The outgoing Premier League champions used Twitter to confirm speculation which had been building since the bitter weekend defeat by 2-0 away to his old club, Everton. Wales veteran Ryan Giggs will take over as interim manager until the end of the season while Holland manager Louis Van Gaal was the bookmakers’ early favourite as a long-term successor.

Moyes had remained outwardly positive about his tenure at Old Trafford. The owning Glazer family had expected some slippage in his first season but not an avalanche which took the club out of the Champions League slots.

Last weekend’s 11th league defeat under Moyes ended their last faint hopes of achieving a top-four finish and wiped out the owners’ trust that Moyes was worthy of trust to handle a £100m-plus spending spree this coming summer.

Moyes was hand-picked by the retirement-bound Sir Alex Ferguson this time last year. He was cut from the same Glaswegian working-class stone as Ferguson and his appointment met little criticism, apart from a minority among fans and media who would have preferred Jose Mourinho.

However, Moyes was undermined from the outset by the circumstances under which he took the job.

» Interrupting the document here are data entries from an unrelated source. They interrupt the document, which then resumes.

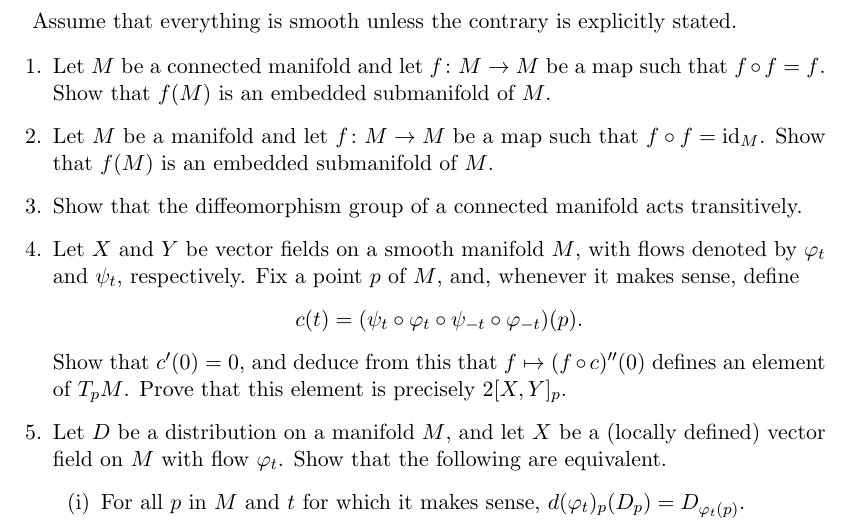
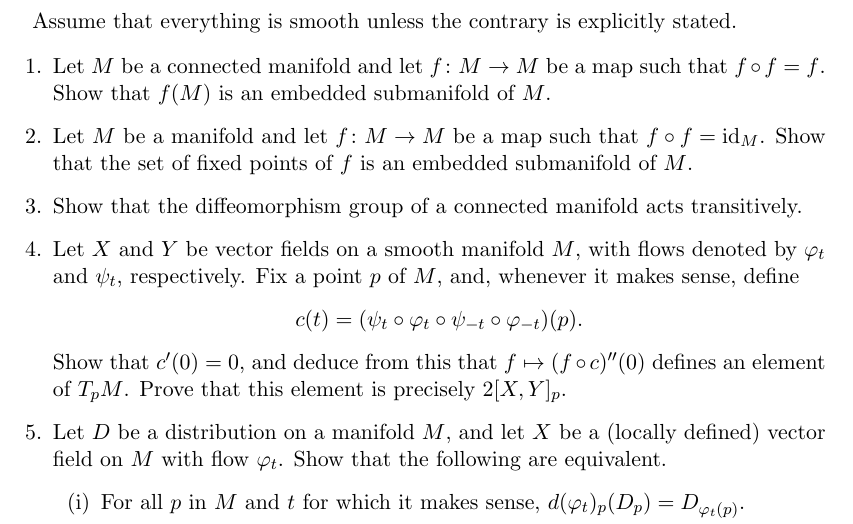
Before and after one commit to tteppa/problems, a LaTeX document (Differential_Geometry_Problems.tex): part of page 1 of 4, cut so that both start at the same text. Compiled offline with pdfLaTeX.

Commit message:
fixed involution problem

```diff
--- a/Differential_Geometry_Problems.tex
+++ b/Differential_Geometry_Problems.tex
@@ -11,7 +11,7 @@ Assume that everything is smooth unless the contrary is explicitly stated.
 \begin{enumerate}
 	\item Let $M$ be a connected manifold and let $f\colon M \to M$ be a map such that $f \circ f = f$. Show that $f(M)$ is an embedded submanifold of $M$.
 
-	\item Let $M$ be a manifold and let $f\colon M \to M$ be a map such that $f \circ f = \mathrm{id}_M$. Show that $f(M)$ is an embedded submanifold of $M$.
+	\item Let $M$ be a manifold and let $f\colon M \to M$ be a map such that $f \circ f = \mathrm{id}_M$. Show that the set of fixed points of $f$ is an embedded submanifold of $M$.
 
 	\item Show that the diffeomorphism group of a connected manifold acts transitively.
 
```
Also changed, not shown: Differential_Geometry_Problems.pdf, 1 other file.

Firstly, United were also allowing vastly experienced David Gill to retire as chief executive simultaneously. This saw the new manager leaning on a new boss in Ed Woodward – and Woodward, while hugely successful in signing new sponsors, was raw in terms of signing superstar footballers.

Secondly, top clubs plan their transfer strategy deep into the previous season. United could not start work until Moyes arrived on July 1. That was desperately late but Moyes, in any case, had no real insight into his squad and what he needed in terms of new blood.

Thirdly, buying Belgian Marouane Fellaini for an unnecessarily high fee and then, in January, Juan Mata, were both misjudgements, more to appease fan impatience. The wrong reason. That fuelled the Glazers’ unease about entrusting Moyes with a £150m budget this coming summer.

Moyes, having started under so many handicaps, did not help himself.

Firstly he replaced Ferguson’s entire backroom staff with his own men when at least one continuity figure on the training ground might have helped ease the transition for both himself and his players.

Then, once the season had begun, his perpetual chopping and changing of his line-up disturbed the dressing room and betrayed a lack of vision for the team as a whole.

Hence history repeated itself. Just as Wilf McGuinness could not cope with Sir Matt Busby’s mighty legacy back in 1970 so Moyes could not cope with the full fall-out from Ferguson’s departure.

An important concept, among players in the upper strata of English football, is known as: “Show us your medals.” It’s about respect; about players’ relationship with their manager and willingness to accept his orders.

Ferguson had a bank vault of medals. Moyes had none; he leaves with a Community Shield victory to his credit. That’s not so much a trophy, more a wooden spoon.